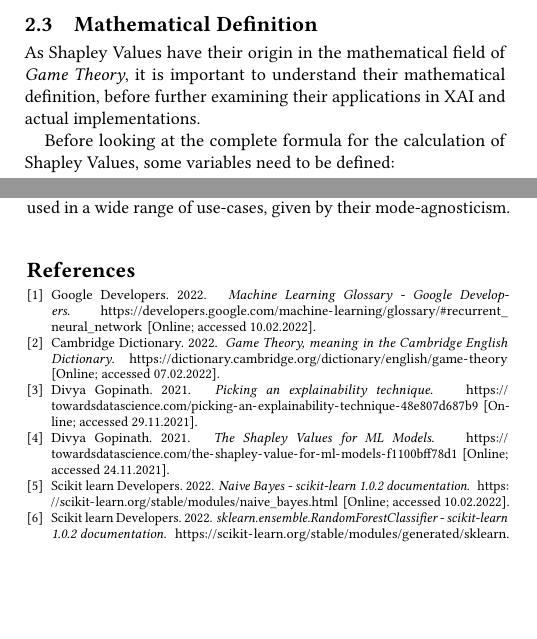
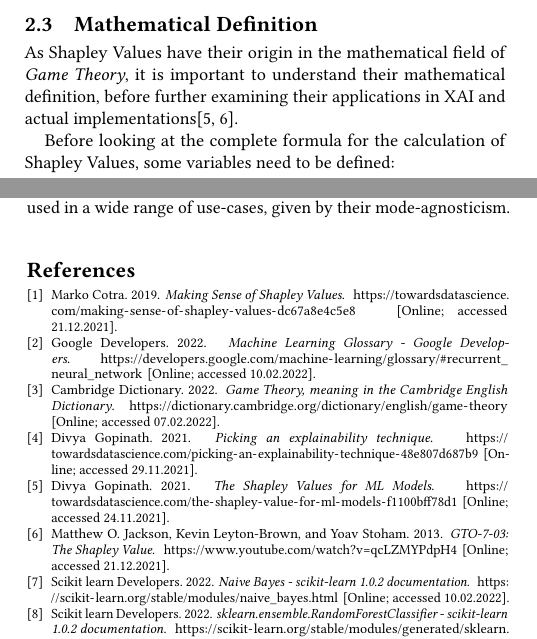
Before and after one commit to noahlehmann/shapley_values_presentation, a LaTeX paper (paper.tex, which reads main.bib, paper/shap.tex): two parts of the columns of pages 2 and 6 of 6, joined at a grey line, cut so that both start at the same text, the shorter picture padded with empty space. Compiled offline with pdfLaTeX.

Commit message:
main: add resources

```diff
--- a/main.bib
+++ b/main.bib
@@ -53,3 +53,10 @@
     note = {[Online; accessed 10.02.2022]},
     url = {https://shap-lrjball.readthedocs.io/en/latest/generated/shap.KernelExplainer.html}
 }
+
+@online{shap_maths,
+    author = {Marko Cotra},
+    title = {Making Sense of Shapley Values},
+    year = {2019},
+    note = {[Online; accessed 21.12.2021]},
+    url = {https://towardsdatascience.com/making-sense-of-shapley-values-dc67a8e4c5e8}
@@ -55,0 +68,4 @@
+    year = {2013},
+    note = {[Online; accessed 21.12.2021]},
+    url = {https://www.youtube.com/watch?v=qcLZMYPdpH4}
+}
--- a/paper/shap.tex
+++ b/paper/shap.tex
@@ -80,7 +80,7 @@ in \emph{one} sentence, they also take the words effects on \emph{other} sentenc
 \label{subsec:shap_math}
 
 As Shapley Values have their origin in the mathematical field of \emph{Game Theory}, it is important to understand their
-mathematical definition, before further examining their applications in \ac{XAI} and actual implementations.
+mathematical definition, before further examining their applications in \ac{XAI} and actual implementations\cite{shap_youtube,shapley}.
 
 Before looking at the complete formula for the calculation of Shapley Values, some variables need to be defined:
 
```
Also changed, not shown: Emotion_Analysis_Noah_Lehmann_Paper.pdf (added), Emotion_Analysis_Noah_Lehmann_Paper_refined.pdf (added), Emotion_Analysis_Noah_Lehmann_Presentation.pdf (added), Emotion_Analysis_Noah_Lehmann_Presentation_refined.pdf (added), main.bib (5 more changed lines), paper/shap.tex (2 more changed lines).
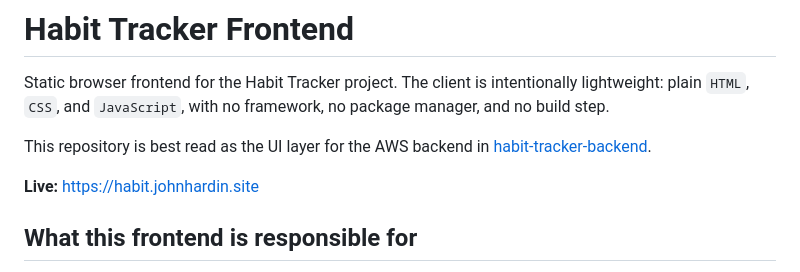
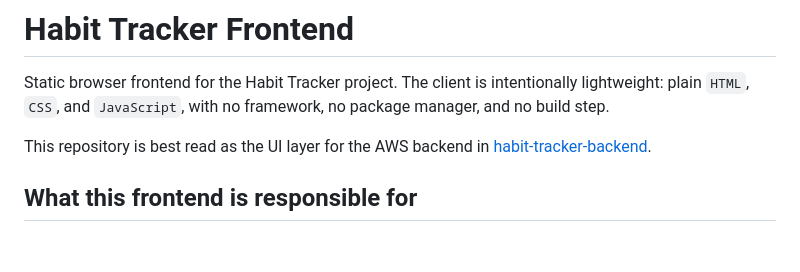
Before and after one commit to johnhardin/habit-tracker-frontend, a Markdown page: README.md, the part around the change. Rendered like a GitHub page; blank space fills up the shorter version.

Commit message:
remove live url

```diff
--- a/README.md
+++ b/README.md
@@ -4,7 +4,6 @@ Static browser frontend for the Habit Tracker project. The client is intentional
 
 This repository is best read as the UI layer for the AWS backend in [habit-tracker-backend](../habit-tracker-backend/README.md).
 
-**Live:** https://habit.johnhardin.site
 
 ## What this frontend is responsible for
 
```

++++

**Exercise**
Only the lines from the line with "Also changed, not" through the end of the entries above, copied exactly and with both ends included, belong in the response; the pictures do not.

**Answer for this exercise**
Also changed, not shown: Emotion_Analysis_Noah_Lehmann_Paper.pdf (added), Emotion_Analysis_Noah_Lehmann_Paper_refined.pdf (added), Emotion_Analysis_Noah_Lehmann_Presentation.pdf (added), Emotion_Analysis_Noah_Lehmann_Presentation_refined.pdf (added), main.bib (5 more changed lines), paper/shap.tex (2 more changed lines).
Before and after one commit to johnhardin/habit-tracker-frontend, a Markdown page: README.md, the part around the change. Rendered like a GitHub page; blank space fills up the shorter version.

Commit message:
remove live url

```diff
--- a/README.md
+++ b/README.md
@@ -4,7 +4,6 @@ Static browser frontend for the Habit Tracker project. The client is intentional
 
 This repository is best read as the UI layer for the AWS backend in [habit-tracker-backend](../habit-tracker-backend/README.md).
 
-**Live:** https://habit.johnhardin.site
 
 ## What this frontend is responsible for
 
```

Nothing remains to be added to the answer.